David M. Gaba, MD, has been a pioneer in health care simulation, beginning in the 1980s with his work in mannequin-based simulation and continuing today in his role as associate dean for immersive and simulation-based learning and director of the Center for Immersive and Simulation-based Learning at Stanford University School of Medicine, CA. During his presentation at the conference, Dr. Gaba stated that health care presents different challenges than other industries of intrinsic hazard, such as aviation or nuclear power. Noting that physicians and health care workers do not design or build patients, let alone receive an instruction manual, he acknowledged that the alternatives to providing medical care are often untenable, regardless of risk.
Dr. Gaba noted that the decentralized nature of health care in both daily operations and business structure—for example, an estimated 22 million surgical procedures with anesthesia occur annually at approximately 6,000 hospitals owned by more than 1,000 entities—is another factor that separates the health care industry from other high-risk professions.

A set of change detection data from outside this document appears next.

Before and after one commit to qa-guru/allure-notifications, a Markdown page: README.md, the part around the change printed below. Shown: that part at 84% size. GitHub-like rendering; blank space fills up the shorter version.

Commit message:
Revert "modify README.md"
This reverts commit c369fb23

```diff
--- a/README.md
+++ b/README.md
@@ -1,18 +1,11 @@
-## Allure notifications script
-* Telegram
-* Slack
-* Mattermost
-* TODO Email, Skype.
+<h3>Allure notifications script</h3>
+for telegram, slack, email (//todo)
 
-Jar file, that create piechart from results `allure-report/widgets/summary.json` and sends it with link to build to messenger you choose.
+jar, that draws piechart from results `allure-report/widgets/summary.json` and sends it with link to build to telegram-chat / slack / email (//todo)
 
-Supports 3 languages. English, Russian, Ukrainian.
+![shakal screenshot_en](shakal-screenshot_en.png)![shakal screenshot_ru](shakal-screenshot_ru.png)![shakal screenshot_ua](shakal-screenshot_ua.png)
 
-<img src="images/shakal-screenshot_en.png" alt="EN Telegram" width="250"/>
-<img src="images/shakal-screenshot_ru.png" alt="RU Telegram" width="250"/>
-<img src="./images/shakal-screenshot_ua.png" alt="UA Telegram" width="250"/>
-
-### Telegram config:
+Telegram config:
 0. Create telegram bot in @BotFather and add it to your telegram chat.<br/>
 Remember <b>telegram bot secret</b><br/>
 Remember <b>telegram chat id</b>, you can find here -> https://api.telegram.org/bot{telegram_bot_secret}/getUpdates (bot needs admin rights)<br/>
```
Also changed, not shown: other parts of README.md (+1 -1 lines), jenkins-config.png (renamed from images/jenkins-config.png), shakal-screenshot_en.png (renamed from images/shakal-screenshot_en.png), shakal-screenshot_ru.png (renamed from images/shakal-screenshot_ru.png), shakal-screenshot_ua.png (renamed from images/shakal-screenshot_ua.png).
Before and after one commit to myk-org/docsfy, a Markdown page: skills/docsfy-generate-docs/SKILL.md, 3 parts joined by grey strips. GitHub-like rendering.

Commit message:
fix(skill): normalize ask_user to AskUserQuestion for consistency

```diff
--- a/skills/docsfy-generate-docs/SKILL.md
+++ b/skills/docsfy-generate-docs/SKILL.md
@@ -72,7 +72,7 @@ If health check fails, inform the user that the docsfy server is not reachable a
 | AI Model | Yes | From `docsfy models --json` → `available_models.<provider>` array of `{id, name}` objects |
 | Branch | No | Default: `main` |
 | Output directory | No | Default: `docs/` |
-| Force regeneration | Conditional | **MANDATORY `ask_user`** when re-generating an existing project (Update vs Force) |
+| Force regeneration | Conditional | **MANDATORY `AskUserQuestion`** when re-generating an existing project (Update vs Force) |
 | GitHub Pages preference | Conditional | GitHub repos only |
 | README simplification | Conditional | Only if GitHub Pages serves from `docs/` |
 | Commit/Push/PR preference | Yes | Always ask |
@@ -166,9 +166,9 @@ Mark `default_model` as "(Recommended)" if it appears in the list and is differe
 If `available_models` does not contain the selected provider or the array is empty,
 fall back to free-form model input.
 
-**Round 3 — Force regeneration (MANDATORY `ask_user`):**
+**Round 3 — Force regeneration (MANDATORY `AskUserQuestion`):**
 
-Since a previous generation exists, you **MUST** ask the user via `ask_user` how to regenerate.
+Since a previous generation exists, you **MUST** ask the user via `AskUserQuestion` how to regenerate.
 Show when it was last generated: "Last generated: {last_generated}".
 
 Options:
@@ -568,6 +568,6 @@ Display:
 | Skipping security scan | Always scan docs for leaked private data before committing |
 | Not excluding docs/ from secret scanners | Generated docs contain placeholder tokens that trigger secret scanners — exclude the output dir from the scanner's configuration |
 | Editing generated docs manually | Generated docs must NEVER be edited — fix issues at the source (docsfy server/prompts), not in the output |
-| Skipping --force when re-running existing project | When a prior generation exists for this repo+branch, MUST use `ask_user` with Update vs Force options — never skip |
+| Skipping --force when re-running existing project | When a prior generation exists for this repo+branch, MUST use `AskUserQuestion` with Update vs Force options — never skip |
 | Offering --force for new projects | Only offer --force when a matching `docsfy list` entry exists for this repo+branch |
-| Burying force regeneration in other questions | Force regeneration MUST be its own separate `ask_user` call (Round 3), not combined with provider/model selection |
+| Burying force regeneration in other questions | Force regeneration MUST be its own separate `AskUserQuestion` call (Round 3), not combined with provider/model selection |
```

According to Dr. Gaba, simulation provides a comprehensive, continuous, and integrated way for individuals, teams, and work units to strive for the perfection and mindfulness that characterizes high-reliability organizations. Recognizing that identifying and addressing system problems requires more than training, simulation scenarios are designed to elicit behaviors likely to occur in real cases. Thus simulation offers direct education and hands-on training, as well as a method for performance assessment and evidence regarding human factors and teamwork. Furthermore, Dr. Gaba said that shifting the focus to optimal communication and teamwork behaviors that are fundamental to health care simulation exercises may also prompt cultural change, thus improving quality and risk-management efforts.
For more information regarding high reliability and simulation, including the 2012 Fifth International High Reliability Conference and Dr. Gaba’s presentation and podcast related to simulation, go to http://www.jointcommission.org/highreliability.aspx.